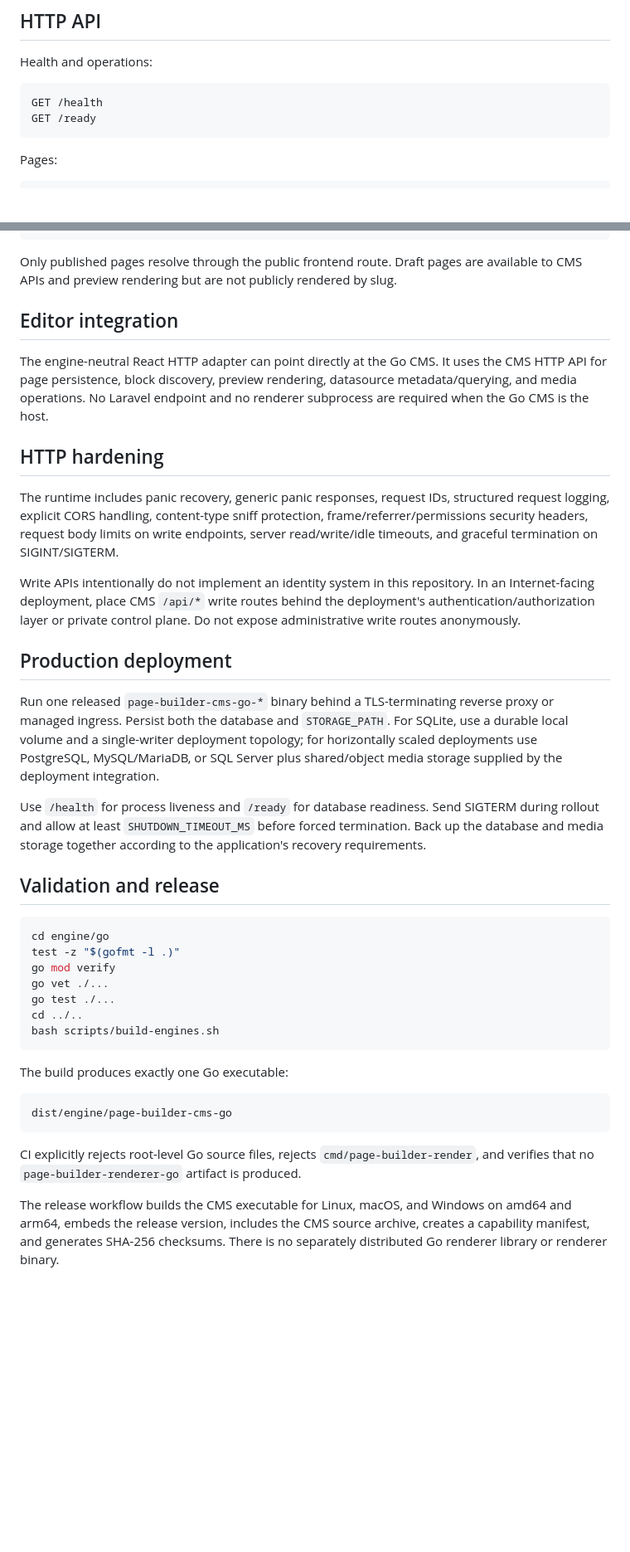
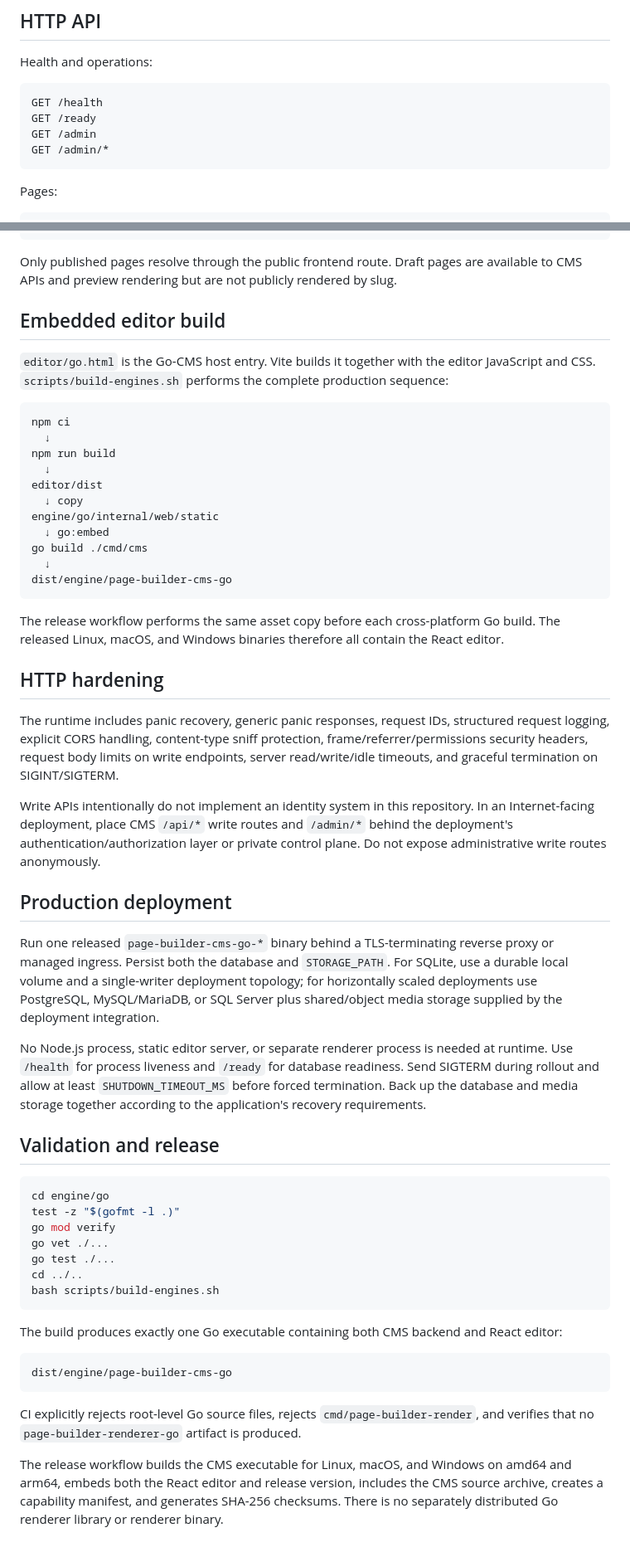
Before and after one commit to zaengit/page-builder, a Markdown page: docs/go-engine.md, 2 parts joined by grey strips. Shown at 83% size. Drawn GitHub-style; blank space fills up the shorter version.

Commit message:
docs(go): document embedded React editor

````diff
--- a/docs/go-engine.md
+++ b/docs/go-engine.md
@@ -87,6 +109,8 @@ Health and operations:
 ```text
 GET /health
 GET /ready
+GET /admin
+GET /admin/*
 ```
 
 Pages:
@@ -144,21 +168,37 @@ GET  /{slug}
 
 Only published pages resolve through the public frontend route. Draft pages are available to CMS APIs and preview rendering but are not publicly rendered by slug.
 
-## Editor integration
+## Embedded editor build
 
-The engine-neutral React HTTP adapter can point directly at the Go CMS. It uses the CMS HTTP API for page persistence, block discovery, preview rendering, datasource metadata/querying, and media operations. No Laravel endpoint and no renderer subprocess are required when the Go CMS is the host.
+`editor/go.html` is the Go-CMS host entry. Vite builds it together with the editor JavaScript and CSS. `scripts/build-engines.sh` performs the complete production sequence:
+
+```text
+npm ci
+  ↓
+npm run build
+  ↓
+editor/dist
+  ↓ copy
+engine/go/internal/web/static
+  ↓ go:embed
+go build ./cmd/cms
+  ↓
+dist/engine/page-builder-cms-go
+```
+
+The release workflow performs the same asset copy before each cross-platform Go build. The released Linux, macOS, and Windows binaries therefore all contain the React editor.
 
 ## HTTP hardening
 
 The runtime includes panic recovery, generic panic responses, request IDs, structured request logging, explicit CORS handling, content-type sniff protection, frame/referrer/permissions security headers, request body limits on write endpoints, server read/write/idle timeouts, and graceful termination on SIGINT/SIGTERM.
 
-Write APIs intentionally do not implement an identity system in this repository. In an Internet-facing deployment, place CMS `/api/*` write routes behind the deployment's authentication/authorization layer or private control plane. Do not expose administrative write routes anonymously.
+Write APIs intentionally do not implement an identity system in this repository. In an Internet-facing deployment, place CMS `/api/*` write routes and `/admin/*` behind the deployment's authentication/authorization layer or private control plane. Do not expose administrative write routes anonymously.
 
 ## Production deployment
 
 Run one released `page-builder-cms-go-*` binary behind a TLS-terminating reverse proxy or managed ingress. Persist both the database and `STORAGE_PATH`. For SQLite, use a durable local volume and a single-writer deployment topology; for horizontally scaled deployments use PostgreSQL, MySQL/MariaDB, or SQL Server plus shared/object media storage supplied by the deployment integration.
 
-Use `/health` for process liveness and `/ready` for database readiness. Send SIGTERM during rollout and allow at least `SHUTDOWN_TIMEOUT_MS` before forced termination. Back up the database and media storage together according to the application's recovery requirements.
+No Node.js process, static editor server, or separate renderer process is needed at runtime. Use `/health` for process liveness and `/ready` for database readiness. Send SIGTERM during rollout and allow at least `SHUTDOWN_TIMEOUT_MS` before forced termination. Back up the database and media storage together according to the application's recovery requirements.
 
 ## Validation and release
 
@@ -172,7 +212,7 @@ cd ../..
 bash scripts/build-engines.sh
 ```
 
-The build produces exactly one Go executable:
+The build produces exactly one Go executable containing both CMS backend and React editor:
 
 ```text
 dist/engine/page-builder-cms-go
@@ -180,4 +220,4 @@ dist/engine/page-builder-cms-go
 
 CI explicitly rejects root-level Go source files, rejects `cmd/page-builder-render`, and verifies that no `page-builder-renderer-go` artifact is produced.
 
-The release workflow builds the CMS executable for Linux, macOS, and Windows on amd64 and arm64, embeds the release version, includes the CMS source archive, creates a capability manifest, and generates SHA-256 checksums. There is no separately distributed Go renderer library or renderer binary.
+The release workflow builds the CMS executable for Linux, macOS, and Windows on amd64 and arm64, embeds both the React editor and release version, includes the CMS source archive, creates a capability manifest, and generates SHA-256 checksums. There is no separately distributed Go renderer library or renderer binary.
````
Also changed, not shown: other parts of docs/go-engine.md (+23 -1 lines).
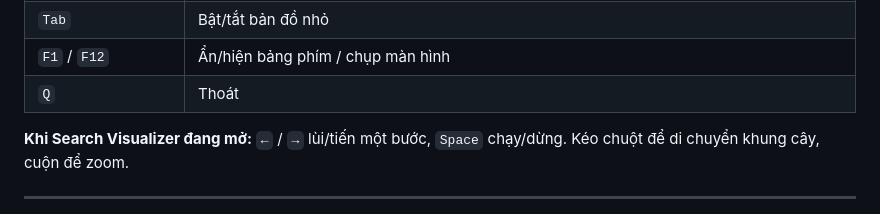
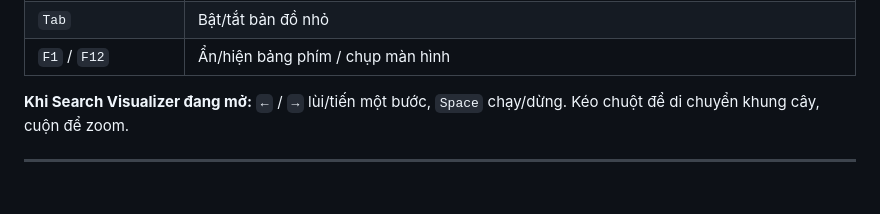
Before and after one commit to 24122039Kien/CSAI_Group9_Lab01, a Markdown page: Docs/play.md, the part around the change. Rendered like a GitHub page; blank space fills up the shorter version.

Commit message:
docs: demo video script; drop stale Q=quit row from play guide

```diff
--- a/Docs/play.md
+++ b/Docs/play.md
@@ -150,7 +150,6 @@ make              # build a.exe: cần khi mới clone, vừa pull, hoặc vừa
 | Kéo chuột / lăn chuột | Ở mọi góc nhìn 3D: kéo để xoay quanh, lăn để zoom. Góc đã chỉnh được giữ khi đổi qua lại |
 | `Tab` | Bật/tắt bản đồ nhỏ |
 | `F1` / `F12` | Ẩn/hiện bảng phím / chụp màn hình |
-| `Q` | Thoát |
 
 **Khi Search Visualizer đang mở:** `←` / `→` lùi/tiến một bước, `Space` chạy/dừng. Kéo chuột để di chuyển khung cây, cuộn để zoom.
 
```
Also changed, not shown: Docs/video_demo_script.md (added, +175 -0 lines).
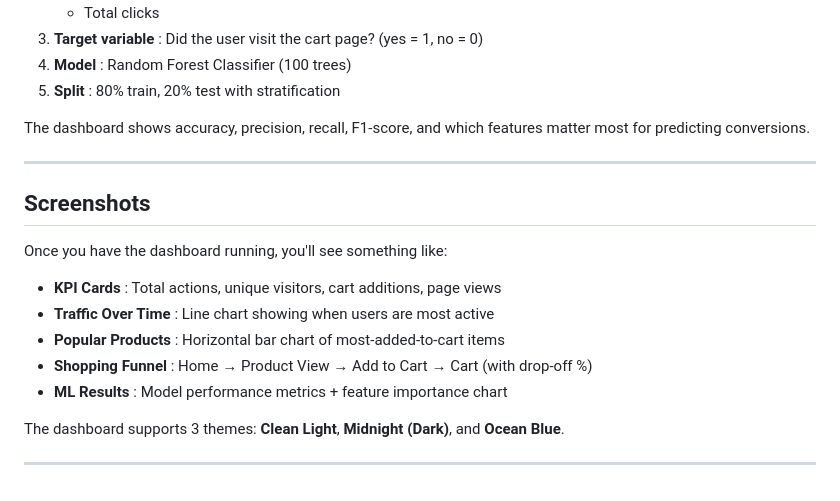
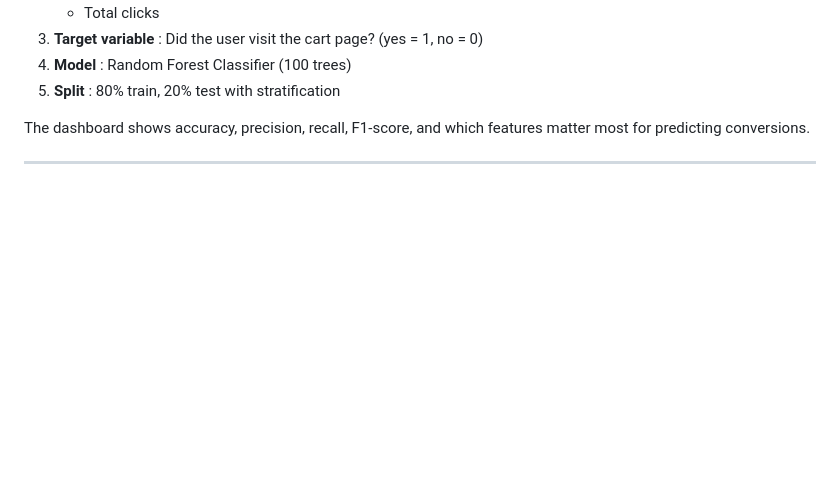
Before and after one commit to FatihAmine/Python_Project, a Markdown page: README.md, the part around the change. Rendered like a GitHub page; blank space fills up the shorter version.

Commit message:
Remove screenshots section from README
Removed the screenshots section from the README.

```diff
--- a/README.md
+++ b/README.md
@@ -245,17 +245,3 @@ The conversion prediction model works like this:
 The dashboard shows accuracy, precision, recall, F1-score, and which features matter most for predicting conversions.
 
 ---
-
-## Screenshots
-
-Once you have the dashboard running, you'll see something like:
-
-- **KPI Cards** : Total actions, unique visitors, cart additions, page views
-- **Traffic Over Time** : Line chart showing when users are most active
-- **Popular Products** : Horizontal bar chart of most-added-to-cart items
-- **Shopping Funnel** : Home → Product View → Add to Cart → Cart (with drop-off %)
-- **ML Results** : Model performance metrics + feature importance chart
-
-The dashboard supports 3 themes: **Clean Light**, **Midnight (Dark)**, and **Ocean Blue**.
-
----
```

## What you are asked to do
Return the records above verbatim, leaving out images.

## Response below
Before and after one commit to zaengit/page-builder, a Markdown page: docs/go-engine.md, 2 parts joined by grey strips. Shown at 83% size. Drawn GitHub-style; blank space fills up the shorter version.

Commit message:
docs(go): document embedded React editor

````diff
--- a/docs/go-engine.md
+++ b/docs/go-engine.md
@@ -87,6 +109,8 @@ Health and operations:
 ```text
 GET /health
 GET /ready
+GET /admin
+GET /admin/*
 ```
 
 Pages:
@@ -144,21 +168,37 @@ GET  /{slug}
 
 Only published pages resolve through the public frontend route. Draft pages are available to CMS APIs and preview rendering but are not publicly rendered by slug.
 
-## Editor integration
+## Embedded editor build
 
-The engine-neutral React HTTP adapter can point directly at the Go CMS. It uses the CMS HTTP API for page persistence, block discovery, preview rendering, datasource metadata/querying, and media operations. No Laravel endpoint and no renderer subprocess are required when the Go CMS is the host.
+`editor/go.html` is the Go-CMS host entry. Vite builds it together with the editor JavaScript and CSS. `scripts/build-engines.sh` performs the complete production sequence:
+
+```text
+npm ci
+  ↓
+npm run build
+  ↓
+editor/dist
+  ↓ copy
+engine/go/internal/web/static
+  ↓ go:embed
+go build ./cmd/cms
+  ↓
+dist/engine/page-builder-cms-go
+```
+
+The release workflow performs the same asset copy before each cross-platform Go build. The released Linux, macOS, and Windows binaries therefore all contain the React editor.
 
 ## HTTP hardening
 
 The runtime includes panic recovery, generic panic responses, request IDs, structured request logging, explicit CORS handling, content-type sniff protection, frame/referrer/permissions security headers, request body limits on write endpoints, server read/write/idle timeouts, and graceful termination on SIGINT/SIGTERM.
 
-Write APIs intentionally do not implement an identity system in this repository. In an Internet-facing deployment, place CMS `/api/*` write routes behind the deployment's authentication/authorization layer or private control plane. Do not expose administrative write routes anonymously.
+Write APIs intentionally do not implement an identity system in this repository. In an Internet-facing deployment, place CMS `/api/*` write routes and `/admin/*` behind the deployment's authentication/authorization layer or private control plane. Do not expose administrative write routes anonymously.
 
 ## Production deployment
 
 Run one released `page-builder-cms-go-*` binary behind a TLS-terminating reverse proxy or managed ingress. Persist both the database and `STORAGE_PATH`. For SQLite, use a durable local volume and a single-writer deployment topology; for horizontally scaled deployments use PostgreSQL, MySQL/MariaDB, or SQL Server plus shared/object media storage supplied by the deployment integration.
 
-Use `/health` for process liveness and `/ready` for database readiness. Send SIGTERM during rollout and allow at least `SHUTDOWN_TIMEOUT_MS` before forced termination. Back up the database and media storage together according to the application's recovery requirements.
+No Node.js process, static editor server, or separate renderer process is needed at runtime. Use `/health` for process liveness and `/ready` for database readiness. Send SIGTERM during rollout and allow at least `SHUTDOWN_TIMEOUT_MS` before forced termination. Back up the database and media storage together according to the application's recovery requirements.
 
 ## Validation and release
 
@@ -172,7 +212,7 @@ cd ../..
 bash scripts/build-engines.sh
 ```
 
-The build produces exactly one Go executable:
+The build produces exactly one Go executable containing both CMS backend and React editor:
 
 ```text
 dist/engine/page-builder-cms-go
@@ -180,4 +220,4 @@ dist/engine/page-builder-cms-go
 
 CI explicitly rejects root-level Go source files, rejects `cmd/page-builder-render`, and verifies that no `page-builder-renderer-go` artifact is produced.
 
-The release workflow builds the CMS executable for Linux, macOS, and Windows on amd64 and arm64, embeds the release version, includes the CMS source archive, creates a capability manifest, and generates SHA-256 checksums. There is no separately distributed Go renderer library or renderer binary.
+The release workflow builds the CMS executable for Linux, macOS, and Windows on amd64 and arm64, embeds both the React editor and release version, includes the CMS source archive, creates a capability manifest, and generates SHA-256 checksums. There is no separately distributed Go renderer library or renderer binary.
````
Also changed, not shown: other parts of docs/go-engine.md (+23 -1 lines).
Before and after one commit to 24122039Kien/CSAI_Group9_Lab01, a Markdown page: Docs/play.md, the part around the change. Rendered like a GitHub page; blank space fills up the shorter version.

Commit message:
docs: demo video script; drop stale Q=quit row from play guide

```diff
--- a/Docs/play.md
+++ b/Docs/play.md
@@ -150,7 +150,6 @@ make              # build a.exe: cần khi mới clone, vừa pull, hoặc vừa
 | Kéo chuột / lăn chuột | Ở mọi góc nhìn 3D: kéo để xoay quanh, lăn để zoom. Góc đã chỉnh được giữ khi đổi qua lại |
 | `Tab` | Bật/tắt bản đồ nhỏ |
 | `F1` / `F12` | Ẩn/hiện bảng phím / chụp màn hình |
-| `Q` | Thoát |
 
 **Khi Search Visualizer đang mở:** `←` / `→` lùi/tiến một bước, `Space` chạy/dừng. Kéo chuột để di chuyển khung cây, cuộn để zoom.
 
```
Also changed, not shown: Docs/video_demo_script.md (added, +175 -0 lines).
Before and after one commit to FatihAmine/Python_Project, a Markdown page: README.md, the part around the change. Rendered like a GitHub page; blank space fills up the shorter version.

Commit message:
Remove screenshots section from README
Removed the screenshots section from the README.

```diff
--- a/README.md
+++ b/README.md
@@ -245,17 +245,3 @@ The conversion prediction model works like this:
 The dashboard shows accuracy, precision, recall, F1-score, and which features matter most for predicting conversions.
 
 ---
-
-## Screenshots
-
-Once you have the dashboard running, you'll see something like:
-
-- **KPI Cards** : Total actions, unique visitors, cart additions, page views
-- **Traffic Over Time** : Line chart showing when users are most active
-- **Popular Products** : Horizontal bar chart of most-added-to-cart items
-- **Shopping Funnel** : Home → Product View → Add to Cart → Cart (with drop-off %)
-- **ML Results** : Model performance metrics + feature importance chart
-
-The dashboard supports 3 themes: **Clean Light**, **Midnight (Dark)**, and **Ocean Blue**.
-
----
```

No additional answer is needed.